There’s a place in heaven—a Timothy Pflueger-designed lounge with Antarctic mineral water on tap and limitless hot hors d’oeuvres, if you must know—reserved for independent film distributors. Alas, the lifespans of the wing-and-a-prayer companies who bring U.S. indies and foreign films to arthouse cinemas and streaming platforms tend to be short. Few operations can navigate the elusiveness of box-office hits, the impatience of investors and the shifts in technologies and tastes for even a single decade.
Strand Releasing, the modestly conceived yet artistically adventurous distributor founded by Jon Gerrans (a Pacifica native), Marcus Hu (San Francisco) and Mike Thomas in 1989, is the happy, thriving exception. The trio found initial success with the culture-countering films of West Coast post-punkers Gregg Araki and Jon Moritsugu and queer Canadian provocateurs John Greyson and Bruce LaBruce. Their next big step was persuading European festival favorites like André Téchiné (Wild Reeds) and Fatih Akin (Head On) to sign with Strand.
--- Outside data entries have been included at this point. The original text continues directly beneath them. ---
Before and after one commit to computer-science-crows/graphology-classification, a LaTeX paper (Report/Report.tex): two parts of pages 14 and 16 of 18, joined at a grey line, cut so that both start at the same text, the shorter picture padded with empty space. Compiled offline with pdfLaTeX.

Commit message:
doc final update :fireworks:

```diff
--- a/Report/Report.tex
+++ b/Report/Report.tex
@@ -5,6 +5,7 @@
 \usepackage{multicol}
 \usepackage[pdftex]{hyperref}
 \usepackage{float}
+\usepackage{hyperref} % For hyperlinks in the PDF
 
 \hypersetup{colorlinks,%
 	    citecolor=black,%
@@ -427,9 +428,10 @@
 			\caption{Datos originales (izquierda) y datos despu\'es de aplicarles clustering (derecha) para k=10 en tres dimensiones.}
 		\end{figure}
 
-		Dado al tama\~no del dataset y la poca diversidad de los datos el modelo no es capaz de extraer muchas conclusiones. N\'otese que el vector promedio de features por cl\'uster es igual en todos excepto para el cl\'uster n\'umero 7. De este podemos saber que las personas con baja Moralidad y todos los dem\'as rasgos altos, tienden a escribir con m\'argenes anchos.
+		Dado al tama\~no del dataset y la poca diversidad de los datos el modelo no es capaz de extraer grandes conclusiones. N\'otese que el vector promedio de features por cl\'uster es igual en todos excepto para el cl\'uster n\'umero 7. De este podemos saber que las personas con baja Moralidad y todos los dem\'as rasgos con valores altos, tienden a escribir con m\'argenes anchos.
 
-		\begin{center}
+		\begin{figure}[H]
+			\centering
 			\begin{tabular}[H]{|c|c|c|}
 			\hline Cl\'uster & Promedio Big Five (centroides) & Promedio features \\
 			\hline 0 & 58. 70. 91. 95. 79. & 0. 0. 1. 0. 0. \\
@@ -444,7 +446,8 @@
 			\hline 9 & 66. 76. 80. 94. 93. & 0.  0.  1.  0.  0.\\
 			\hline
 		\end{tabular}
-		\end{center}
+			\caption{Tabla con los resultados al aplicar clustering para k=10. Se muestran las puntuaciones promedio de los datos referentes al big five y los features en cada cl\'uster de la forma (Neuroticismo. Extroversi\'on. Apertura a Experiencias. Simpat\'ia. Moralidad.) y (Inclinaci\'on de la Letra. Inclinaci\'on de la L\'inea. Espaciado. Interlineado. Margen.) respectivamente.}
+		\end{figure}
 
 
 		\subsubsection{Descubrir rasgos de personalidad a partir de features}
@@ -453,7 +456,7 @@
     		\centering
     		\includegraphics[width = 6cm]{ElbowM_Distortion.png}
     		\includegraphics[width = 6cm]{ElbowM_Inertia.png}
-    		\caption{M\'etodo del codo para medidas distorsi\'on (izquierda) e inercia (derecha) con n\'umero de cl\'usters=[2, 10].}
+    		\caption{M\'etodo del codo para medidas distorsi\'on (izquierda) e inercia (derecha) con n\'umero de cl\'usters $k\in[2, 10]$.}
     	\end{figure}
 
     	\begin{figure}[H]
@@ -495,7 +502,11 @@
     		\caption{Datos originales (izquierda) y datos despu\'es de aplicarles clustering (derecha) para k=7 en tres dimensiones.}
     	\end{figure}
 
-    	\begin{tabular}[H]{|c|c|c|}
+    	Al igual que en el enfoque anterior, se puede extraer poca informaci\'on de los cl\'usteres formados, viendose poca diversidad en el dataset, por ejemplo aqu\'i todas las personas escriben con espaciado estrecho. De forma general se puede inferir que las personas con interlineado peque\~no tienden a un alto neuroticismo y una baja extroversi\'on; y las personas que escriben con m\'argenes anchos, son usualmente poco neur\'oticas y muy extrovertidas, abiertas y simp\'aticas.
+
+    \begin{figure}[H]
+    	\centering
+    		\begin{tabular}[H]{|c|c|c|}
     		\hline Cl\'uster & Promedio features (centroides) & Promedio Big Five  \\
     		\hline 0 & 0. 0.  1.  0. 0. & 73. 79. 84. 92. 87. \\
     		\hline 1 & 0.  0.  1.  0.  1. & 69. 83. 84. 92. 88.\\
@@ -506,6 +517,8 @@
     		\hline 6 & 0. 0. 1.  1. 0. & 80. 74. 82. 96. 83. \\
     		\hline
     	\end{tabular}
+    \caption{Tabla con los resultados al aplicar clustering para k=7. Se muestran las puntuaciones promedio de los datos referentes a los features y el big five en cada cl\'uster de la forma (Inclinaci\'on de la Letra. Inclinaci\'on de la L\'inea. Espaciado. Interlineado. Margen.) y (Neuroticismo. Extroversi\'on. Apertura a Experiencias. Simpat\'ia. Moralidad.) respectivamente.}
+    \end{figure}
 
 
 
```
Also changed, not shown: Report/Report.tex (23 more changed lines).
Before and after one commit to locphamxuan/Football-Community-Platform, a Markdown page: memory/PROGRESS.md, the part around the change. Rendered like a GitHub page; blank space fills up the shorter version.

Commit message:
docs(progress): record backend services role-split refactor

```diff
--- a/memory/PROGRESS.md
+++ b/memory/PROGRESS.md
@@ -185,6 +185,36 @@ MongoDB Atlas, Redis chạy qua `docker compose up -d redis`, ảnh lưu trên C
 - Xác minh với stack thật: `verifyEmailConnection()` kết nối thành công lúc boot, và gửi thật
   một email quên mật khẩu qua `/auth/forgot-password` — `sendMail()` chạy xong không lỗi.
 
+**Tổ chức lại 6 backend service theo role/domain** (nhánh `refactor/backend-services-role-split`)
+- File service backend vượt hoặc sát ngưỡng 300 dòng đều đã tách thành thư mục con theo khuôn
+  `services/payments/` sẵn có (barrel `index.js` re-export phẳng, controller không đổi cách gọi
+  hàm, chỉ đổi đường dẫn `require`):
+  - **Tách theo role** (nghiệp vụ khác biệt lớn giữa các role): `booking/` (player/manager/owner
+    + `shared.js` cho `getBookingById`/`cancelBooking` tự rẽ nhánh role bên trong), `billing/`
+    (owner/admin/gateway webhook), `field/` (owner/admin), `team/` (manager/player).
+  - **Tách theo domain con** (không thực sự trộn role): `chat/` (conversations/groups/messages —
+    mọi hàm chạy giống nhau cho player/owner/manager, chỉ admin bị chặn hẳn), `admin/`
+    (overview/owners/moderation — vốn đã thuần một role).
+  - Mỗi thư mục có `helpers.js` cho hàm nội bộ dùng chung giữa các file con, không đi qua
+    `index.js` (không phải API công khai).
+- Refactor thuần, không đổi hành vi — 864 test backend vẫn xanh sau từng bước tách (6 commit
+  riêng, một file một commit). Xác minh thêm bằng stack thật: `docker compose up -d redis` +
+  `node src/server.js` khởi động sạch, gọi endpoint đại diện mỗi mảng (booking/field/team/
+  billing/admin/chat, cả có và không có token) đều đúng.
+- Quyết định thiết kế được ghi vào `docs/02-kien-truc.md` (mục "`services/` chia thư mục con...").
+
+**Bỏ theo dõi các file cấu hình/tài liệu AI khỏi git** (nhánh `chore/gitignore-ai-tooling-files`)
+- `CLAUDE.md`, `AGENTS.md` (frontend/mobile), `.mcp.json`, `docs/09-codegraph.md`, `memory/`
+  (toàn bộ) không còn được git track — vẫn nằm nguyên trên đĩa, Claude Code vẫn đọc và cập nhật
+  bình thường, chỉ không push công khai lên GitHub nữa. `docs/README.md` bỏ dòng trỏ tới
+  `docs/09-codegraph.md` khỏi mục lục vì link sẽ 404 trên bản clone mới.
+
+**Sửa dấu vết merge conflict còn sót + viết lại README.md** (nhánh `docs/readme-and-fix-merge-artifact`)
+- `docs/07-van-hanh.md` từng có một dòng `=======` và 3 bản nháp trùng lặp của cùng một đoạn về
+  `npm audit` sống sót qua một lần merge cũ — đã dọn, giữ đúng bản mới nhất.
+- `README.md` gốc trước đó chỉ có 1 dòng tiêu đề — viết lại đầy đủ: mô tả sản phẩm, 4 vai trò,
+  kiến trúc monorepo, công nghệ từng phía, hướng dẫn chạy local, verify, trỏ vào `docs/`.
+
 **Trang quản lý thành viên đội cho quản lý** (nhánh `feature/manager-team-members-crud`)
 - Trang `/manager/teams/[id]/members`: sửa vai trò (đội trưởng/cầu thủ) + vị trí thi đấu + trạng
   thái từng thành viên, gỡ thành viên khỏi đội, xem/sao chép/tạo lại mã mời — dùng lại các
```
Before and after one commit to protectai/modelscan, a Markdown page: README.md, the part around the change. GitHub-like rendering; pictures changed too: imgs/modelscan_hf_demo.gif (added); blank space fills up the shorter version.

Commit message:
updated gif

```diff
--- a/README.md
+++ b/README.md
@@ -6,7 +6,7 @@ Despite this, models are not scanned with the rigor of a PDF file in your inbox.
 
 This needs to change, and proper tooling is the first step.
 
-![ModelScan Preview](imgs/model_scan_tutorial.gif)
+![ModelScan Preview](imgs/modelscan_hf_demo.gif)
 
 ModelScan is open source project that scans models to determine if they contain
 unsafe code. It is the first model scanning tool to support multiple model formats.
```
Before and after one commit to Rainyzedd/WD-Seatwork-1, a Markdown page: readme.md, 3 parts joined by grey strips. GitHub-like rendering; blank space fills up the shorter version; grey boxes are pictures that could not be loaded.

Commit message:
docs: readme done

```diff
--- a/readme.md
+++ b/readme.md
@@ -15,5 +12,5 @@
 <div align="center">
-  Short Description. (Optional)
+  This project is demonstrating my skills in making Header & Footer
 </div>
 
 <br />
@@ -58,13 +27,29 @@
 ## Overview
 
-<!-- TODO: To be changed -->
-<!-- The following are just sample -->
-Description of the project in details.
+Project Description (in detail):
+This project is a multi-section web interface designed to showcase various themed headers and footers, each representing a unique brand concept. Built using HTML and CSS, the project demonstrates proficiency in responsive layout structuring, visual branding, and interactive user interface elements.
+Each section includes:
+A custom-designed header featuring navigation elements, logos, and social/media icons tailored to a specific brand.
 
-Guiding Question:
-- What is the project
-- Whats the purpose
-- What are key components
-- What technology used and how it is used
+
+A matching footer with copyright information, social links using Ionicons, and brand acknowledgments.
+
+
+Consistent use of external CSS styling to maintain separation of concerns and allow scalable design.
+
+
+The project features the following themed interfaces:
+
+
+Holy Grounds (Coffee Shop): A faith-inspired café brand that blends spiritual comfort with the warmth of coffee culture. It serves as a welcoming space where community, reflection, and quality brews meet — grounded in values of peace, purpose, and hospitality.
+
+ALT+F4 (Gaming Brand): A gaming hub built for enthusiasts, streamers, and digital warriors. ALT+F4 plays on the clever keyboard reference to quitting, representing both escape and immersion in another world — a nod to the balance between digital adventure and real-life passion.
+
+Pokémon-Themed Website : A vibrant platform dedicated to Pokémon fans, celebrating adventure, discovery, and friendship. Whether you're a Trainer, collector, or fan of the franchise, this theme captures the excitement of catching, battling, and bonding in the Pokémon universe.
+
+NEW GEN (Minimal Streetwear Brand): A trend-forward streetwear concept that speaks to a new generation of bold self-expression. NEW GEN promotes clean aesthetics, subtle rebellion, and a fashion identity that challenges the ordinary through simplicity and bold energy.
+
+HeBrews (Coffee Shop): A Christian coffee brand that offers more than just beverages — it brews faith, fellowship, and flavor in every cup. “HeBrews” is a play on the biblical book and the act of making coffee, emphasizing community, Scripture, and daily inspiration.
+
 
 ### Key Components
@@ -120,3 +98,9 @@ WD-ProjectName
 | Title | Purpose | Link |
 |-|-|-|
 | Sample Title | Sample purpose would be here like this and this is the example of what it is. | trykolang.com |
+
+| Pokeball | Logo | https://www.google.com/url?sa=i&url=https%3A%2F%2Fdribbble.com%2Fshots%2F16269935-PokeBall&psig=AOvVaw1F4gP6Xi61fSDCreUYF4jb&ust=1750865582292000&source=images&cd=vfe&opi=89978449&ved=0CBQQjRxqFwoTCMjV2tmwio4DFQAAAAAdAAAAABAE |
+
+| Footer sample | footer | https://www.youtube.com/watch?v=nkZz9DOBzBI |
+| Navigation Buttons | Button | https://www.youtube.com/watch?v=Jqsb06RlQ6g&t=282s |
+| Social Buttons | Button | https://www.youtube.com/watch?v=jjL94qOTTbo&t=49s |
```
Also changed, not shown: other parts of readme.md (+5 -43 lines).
Strand’s identity as a distributor of gay-oriented art films gradually evolved, highlighted by its championing of the Asian filmmakers Tsai Ming-liang and Apichatpong Weerasethakul, into a company that introduced and nurtured young directors in the Hollywood-dominated U.S. market. Their secret? Hu, Gerrans and Thomas were humble, straightforward, honest and (perhaps most importantly) fans of the artists they worked with. And they never let their egos trick them into producing an expensive film that would have put the company at risk.
A year-long victory lap, in the form of very short films shot on iPhones by more than 30 directors commissioned by Strand and entitled 30/30 Vision: 3 Decades of Strand Releasing, screens for free at SFMOMA this Thursday, Dec. 5. (Presumably it will be made widely available on the Strand site or other online venue.) A globetrotting cornucopia, the program includes João Pedro Rodrigues’ oddly exhilarating visit to the Potemkin steps and local artist Lynn Hershman Leeson’s touching, Vertigo-steeped tribute to Strand.
Jon Moritsugu and Amy Davis inject a laugh-packed blast of energetic irreverence into a lineup that encompasses Elisabeth Subrin’s excerpts from a no-nonsense interview Maria Schneider gave in 1983 and Brady Corbet’s juxtaposition of the fountains at The People’s House in modern-day Bucharest with the execution of the Ceaușescus. The filmmakers come first at Strand Releasing, as they have since the very beginning.